* China eschews “nuclear option” of dumping U.S. debt
* FX manager urges U.S. to be responsible in overseeing dlr
* Big role for gold in China’s portfolio ruled out
BEIJING, July 7 (Reuters) - China on Wednesday ruled out the “nuclear” option of dumping its vast holdings of U.S. Treasury securities but called on Washington to be a responsible guardian of the dollar.
In the third in a series of statements explaining its work to the Chinese public, the State Administration of Foreign Exchange sought to allay concerns in the outside world that arise whenever Beijing shifts its holdings of U.S. government debt.
“Any increase or decrease in our holdings of U.S. Treasuries is a normal investment operation,” SAFE, the arm of the central bank that manages China’s official currency reserves, said.
It said it constantly adjusts its portfolio to maximimise returns, and any changes to its U.S. Treasury portfolio should be seen in that light and not interpreted politically.
In a series of questions and answers posted on its website, www.safe.gov.cn, SAFE asked rhetorically whether China would use its $2.45 trillion stockpile of reserves, the world’s largest, as a “nuclear weapon”.
SAFE said such concerns were completely unwarranted.
“The U.S. Treasury market is the world’s largest government bond market, and U.S Treasury bonds deliver fair good security, liquidity and market depth with low transaction costs.
“The U.S. Treasury market is a very important market for China,” the agency said.
China held $900.2 billion in U.S. Treasuries at the end of April, according to U.S. Treasury data released on June 15.
Bankers say China’s total holdings of dollar-denominated assets are much greater, accounting for perhaps two-thirds of its reserves.
GOLD NOT THE ANSWER
SAFE also gave a qualified vote of confidence to the dollar.
The agency acknowledged that financial markets were very concerned at one point that massive U.S. government borrowing would drive the U.S. currency lower.
But it said economic conditions elsewhere were also a factor in determining the dollar’s trend. The euro zone, for instance, was struggling with high government debt levels.

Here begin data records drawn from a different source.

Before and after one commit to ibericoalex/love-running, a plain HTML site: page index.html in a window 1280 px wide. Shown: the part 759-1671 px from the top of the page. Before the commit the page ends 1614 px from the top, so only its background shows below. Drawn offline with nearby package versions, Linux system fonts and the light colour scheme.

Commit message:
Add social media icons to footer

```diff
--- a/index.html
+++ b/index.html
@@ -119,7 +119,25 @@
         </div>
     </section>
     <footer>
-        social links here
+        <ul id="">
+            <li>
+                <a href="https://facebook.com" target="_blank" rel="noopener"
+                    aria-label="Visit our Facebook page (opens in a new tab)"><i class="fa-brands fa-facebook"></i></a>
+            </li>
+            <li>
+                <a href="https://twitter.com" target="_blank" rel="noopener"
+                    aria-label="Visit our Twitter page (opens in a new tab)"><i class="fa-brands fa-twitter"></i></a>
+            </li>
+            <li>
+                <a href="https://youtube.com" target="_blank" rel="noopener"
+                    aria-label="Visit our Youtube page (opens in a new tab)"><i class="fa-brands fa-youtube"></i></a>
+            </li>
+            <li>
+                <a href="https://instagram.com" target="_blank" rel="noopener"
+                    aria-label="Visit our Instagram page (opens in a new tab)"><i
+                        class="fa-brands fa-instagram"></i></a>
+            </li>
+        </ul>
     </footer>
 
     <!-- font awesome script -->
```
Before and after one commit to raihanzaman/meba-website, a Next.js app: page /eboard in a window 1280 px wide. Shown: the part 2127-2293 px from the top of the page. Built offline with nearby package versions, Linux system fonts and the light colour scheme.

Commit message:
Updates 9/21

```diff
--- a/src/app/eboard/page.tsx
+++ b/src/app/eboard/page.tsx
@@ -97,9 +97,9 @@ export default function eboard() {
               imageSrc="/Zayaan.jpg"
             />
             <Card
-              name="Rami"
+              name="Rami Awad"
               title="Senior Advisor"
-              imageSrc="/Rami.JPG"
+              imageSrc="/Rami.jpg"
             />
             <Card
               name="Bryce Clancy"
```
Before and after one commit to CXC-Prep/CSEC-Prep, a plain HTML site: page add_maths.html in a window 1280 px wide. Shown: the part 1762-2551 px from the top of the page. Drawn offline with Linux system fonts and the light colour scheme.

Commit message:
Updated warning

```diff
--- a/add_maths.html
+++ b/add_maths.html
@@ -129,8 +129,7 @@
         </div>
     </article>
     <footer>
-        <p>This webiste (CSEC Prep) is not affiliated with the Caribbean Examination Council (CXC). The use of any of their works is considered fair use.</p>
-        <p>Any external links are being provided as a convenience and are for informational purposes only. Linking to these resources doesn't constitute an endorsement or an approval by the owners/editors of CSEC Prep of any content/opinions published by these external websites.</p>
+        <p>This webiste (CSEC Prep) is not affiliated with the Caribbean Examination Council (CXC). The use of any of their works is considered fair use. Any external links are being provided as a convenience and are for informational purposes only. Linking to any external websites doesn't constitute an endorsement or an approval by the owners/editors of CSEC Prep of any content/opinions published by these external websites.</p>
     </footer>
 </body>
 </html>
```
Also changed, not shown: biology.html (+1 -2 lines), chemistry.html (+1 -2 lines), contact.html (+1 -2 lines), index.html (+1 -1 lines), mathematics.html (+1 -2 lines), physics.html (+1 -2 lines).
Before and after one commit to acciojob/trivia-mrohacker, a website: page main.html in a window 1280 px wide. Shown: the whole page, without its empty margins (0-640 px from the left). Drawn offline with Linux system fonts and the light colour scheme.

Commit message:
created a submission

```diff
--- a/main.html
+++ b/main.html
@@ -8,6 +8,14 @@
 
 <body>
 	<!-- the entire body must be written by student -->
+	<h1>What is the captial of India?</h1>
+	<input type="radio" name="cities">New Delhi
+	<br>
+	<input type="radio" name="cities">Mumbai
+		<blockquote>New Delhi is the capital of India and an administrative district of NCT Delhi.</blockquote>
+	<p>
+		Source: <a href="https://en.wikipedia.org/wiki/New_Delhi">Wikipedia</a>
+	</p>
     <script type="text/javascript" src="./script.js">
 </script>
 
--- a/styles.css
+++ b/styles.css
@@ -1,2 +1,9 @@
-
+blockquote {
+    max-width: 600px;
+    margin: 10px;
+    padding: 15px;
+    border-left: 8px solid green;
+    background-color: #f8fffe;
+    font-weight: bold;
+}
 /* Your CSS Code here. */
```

“We must recognise that any depreciation of the dollar is relative to other countries, and other countries or regions also have this or that problem,” SAFE said.
One of the prime concerns of Chinese Internet commentators is that a long-term decline in the dollar or euro will erode the value of SAFE’s portfolio.
To that end, SAFE called on the United States and other major countries to take “responsible measures” to maintain the value of their currencies. This meant withdrawing monetary stimulus in a reasonable manner and relying less on deficit spending.
SAFE was lukewarm about gold as an investment.
“It cannot become a main channel for investing our foreign exchange reserves,” the agency said, noting the size of the gold market was limited and prices were volatile.
Buying more gold would also not help much in diversifying China’s reserves.
China has increased its gold holdings by more than 400 tonnes in the past few years to 1,054 tonnes. Even if it doubled that amount gold’s share of SAFE’s portfolio would increase by only one or two percentage points.
SAFE is an easy target for domestic critics who question why China has amassed a mountain of reserves instead of investing more at home. The elucidations on its website appear primarily aimed at disarming those critics.
“SAFE will never be a speculator. It mainly seeks to protect the safety of China’s FX reserves and ensure a stable investment return,” it said.
The agency said it was a financial investor and did not seek management control when it made equity investments.
Answering its own question on whether it has bought into stocks, private equity funds or any other higher-risk instruments, SAFE said its never excludes any investment.
“It depends on whether a product meets SAFE’s demand for safety, liquidity and a stable yield for its FX reserves, and whether it can help SAFE diversify risks,” the agency said. (Additional reporting by Langi Chiang; Editing by Kim Coghill)
Our Standards: The Thomson Reuters Trust Principles.